Clarke, B., Doabler, C.T., Baker, S.K., Fien, H., and Jungjohann, K. (2011). Pursuing Instructional Coherence: Can Strong Tier 1 Systems Better Meet the Needs of the Range of Students in General Education Settings?. In R. Gersten, and R. Newman-Gonchar (Eds.), Understanding RTI in Mathematics: Proven Methods and Applications (pp. 49–64). Baltimore: Brookes Publishing.
Clarke, B., Lemke, E., Hampton, D., and Hendricker, E. (2011). Understanding the R in RTI: What we Know and What we Need to Know About Measuring Student Response in Mathematics. In R. Gersten, and R. Newman-Gonchar (Eds.), Understanding RTI in Mathematics (pp. 35–49). Baltimore: Brookes Publishing.
Journal article, monograph, or newsletter

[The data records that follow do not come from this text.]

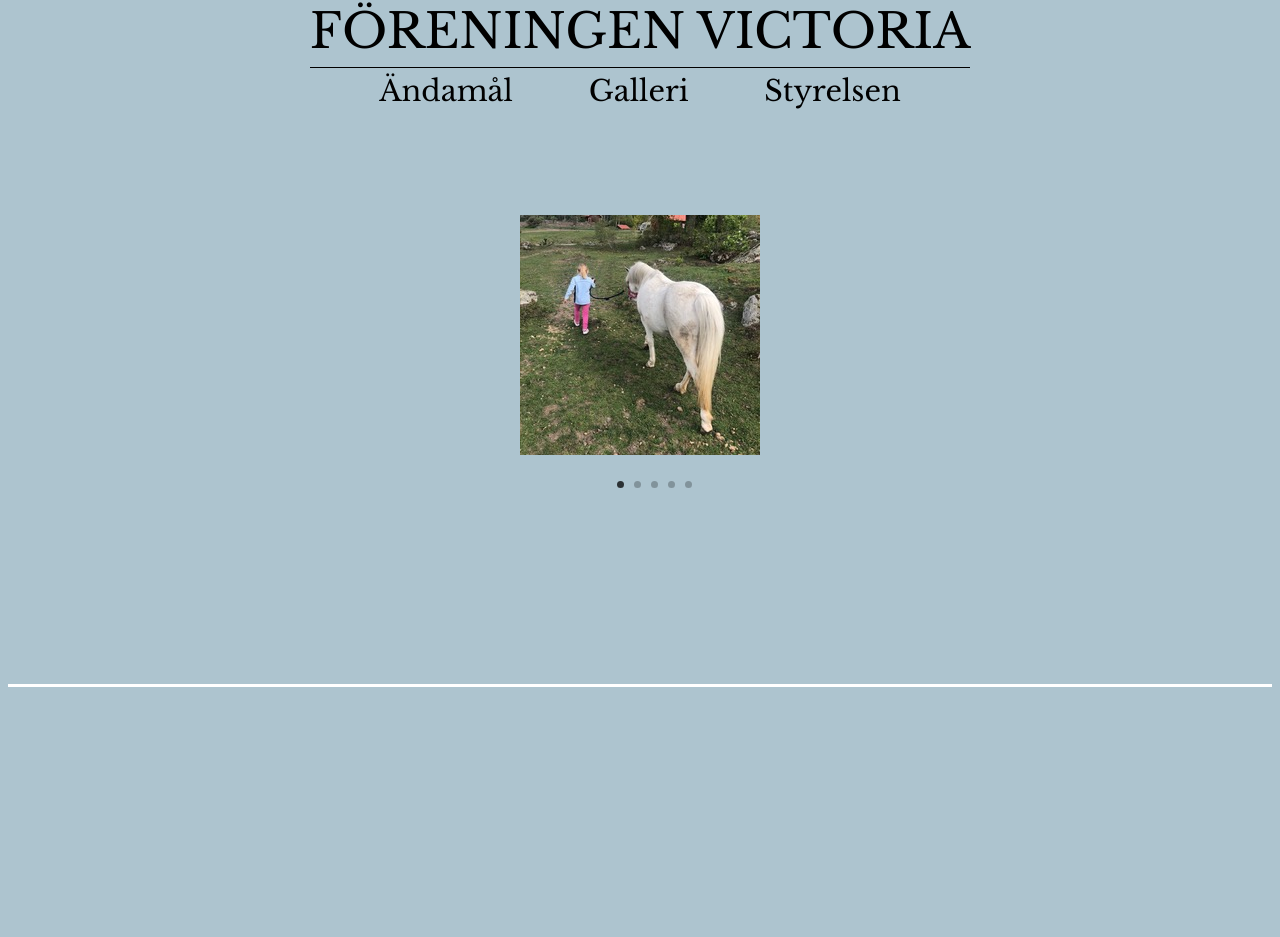
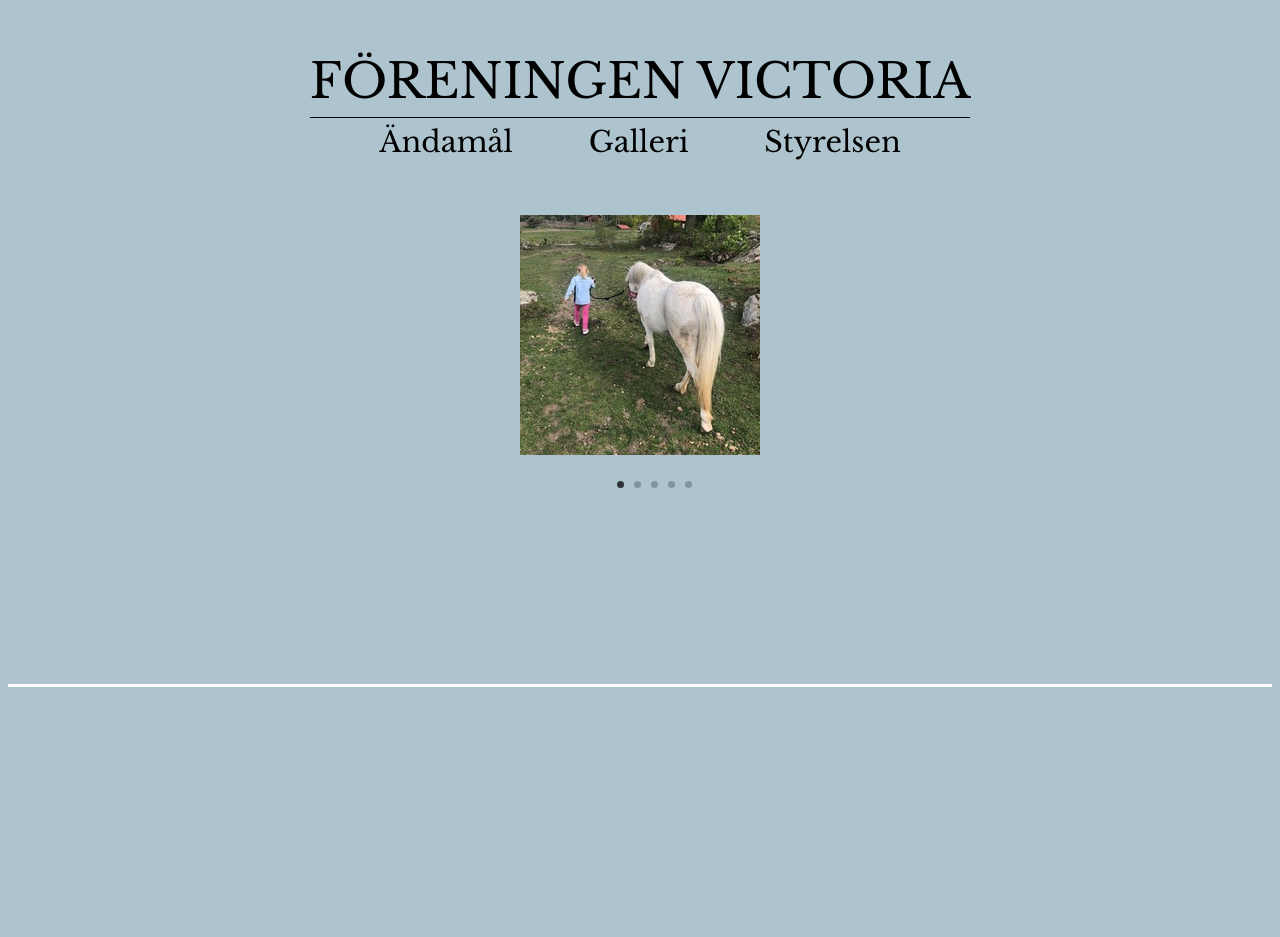
Before and after one commit to emtalen/foreningen_viktoria, a React (Create React App) app: page / in a window 1280 px wide. Shown: the part 1730-2667 px from the top of the page. Built offline with nearby package versions, Linux system fonts and the light colour scheme.

Commit message:
removing span, because not needed

```diff
--- a/src/components/SlideShow.jsx
+++ b/src/components/SlideShow.jsx
@@ -43,8 +43,7 @@
           return (
             <div className="each-slide" key={slide.id}>
               <div>
-                <span> <img src={slide.img} alt={slide.id} /> </span>
-
+                <img src={slide.img} alt={slide.id} />
               </div>
             </div>
           );
--- a/src/styles/galleri.css
+++ b/src/styles/galleri.css
@@ -1,5 +1,5 @@
 .slide-container {
-  padding: 5%;
+  padding: 1%;
   width: 70%;
   display: inline-block;
   text-align: center;
@@ -10,6 +10,6 @@
   text-align: center;
 }
 
-.each-slide > span {
+.each-slide > img {
   text-align: center;
 }
```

Clarke, B., Doabler, C.T., Smolkowski, K., Kosty, D.B., Baker, S.K., Fien, H., and Strand, C.M. (2016). Examining the Efficacy of a Tier 2 Kindergarten Mathematics Intervention. Journal of Learning Disabilities, 49(2): 152–165.
Clarke, B., Smolkowski, K., Baker, S.K., Fien, H. Doabler, C.T., and Chard, D.J. (2011). The Impact of a Comprehensive Tier I Core Kindergarten Program on the Achievement of Students at Risk in Mathematics. Elementary School Journal, 111(4): 561–584.
Doabler, C., and Fien, H. (2013). Explicit Mathematics Instruction: What Teachers can do for Mathematics Difficulties. Intervention in School and Clinic, 48(5): 276–285.
Doabler, C.T., Baker, S.K., Kosty, D., Smolkowski, K., Clarke, B., Miller, S.J., and Fien, H. (2015). Examining the Association Between Explicit Mathematics Instruction and Student Mathematics Achievement. Elementary School Journal, 115(3): 303–333.
Doabler, C.T., Clarke, B., Kosty, D.B., Baker, S.K., Smolkowski, K., and Fien, H. (2016). Effects of a Core Kindergarten Mathematics Curriculum on the Mathematics Achievement of Spanish-Speaking English Learners.. School Psychology Review, 45(3): 343–361.
Doabler, C.T., Clarke, B., Stoolmiller, M., Kosty, D.B.,, Fien, H., Smolkowski, K., and Baker, S.K. (2017). Explicit Instructional Interactions: Exploring the Black Box of a Tier 2 Mathematics Intervention. Remedial and Special Education, 38(2): 98–110.
Doabler, C.T., Fien, H., Nelson-Walker, N., and Baker, S. (2012). Evaluating Three Elementary Mathematics Programs for Presence of Eight Research-Based Instructional Design Principles. Learning Disability Quarterly, 35(4): 200–211.
Doabler, C.T., Nelson, N.J., Kosty, D.B., Fien, H., Baker, S.K., Smolkowski, K., and Clarke, B. (2014). Examining Teachers' Use of Evidence-Based Practices During Core Mathematics Instruction. Assessment for Effective Intervention, 39(2): 99–11.
Doabler, C.T., Strand-Cary, M., Jungjohann, K., Fien, H., Clarke, B., Baker, S. Smolkowski, K., and Chard, D. (2012). Enhancing Core Math Instruction for Students At-Risk for Mathematics Disabilities. Teaching Exceptional Children, 44(4): 48–57.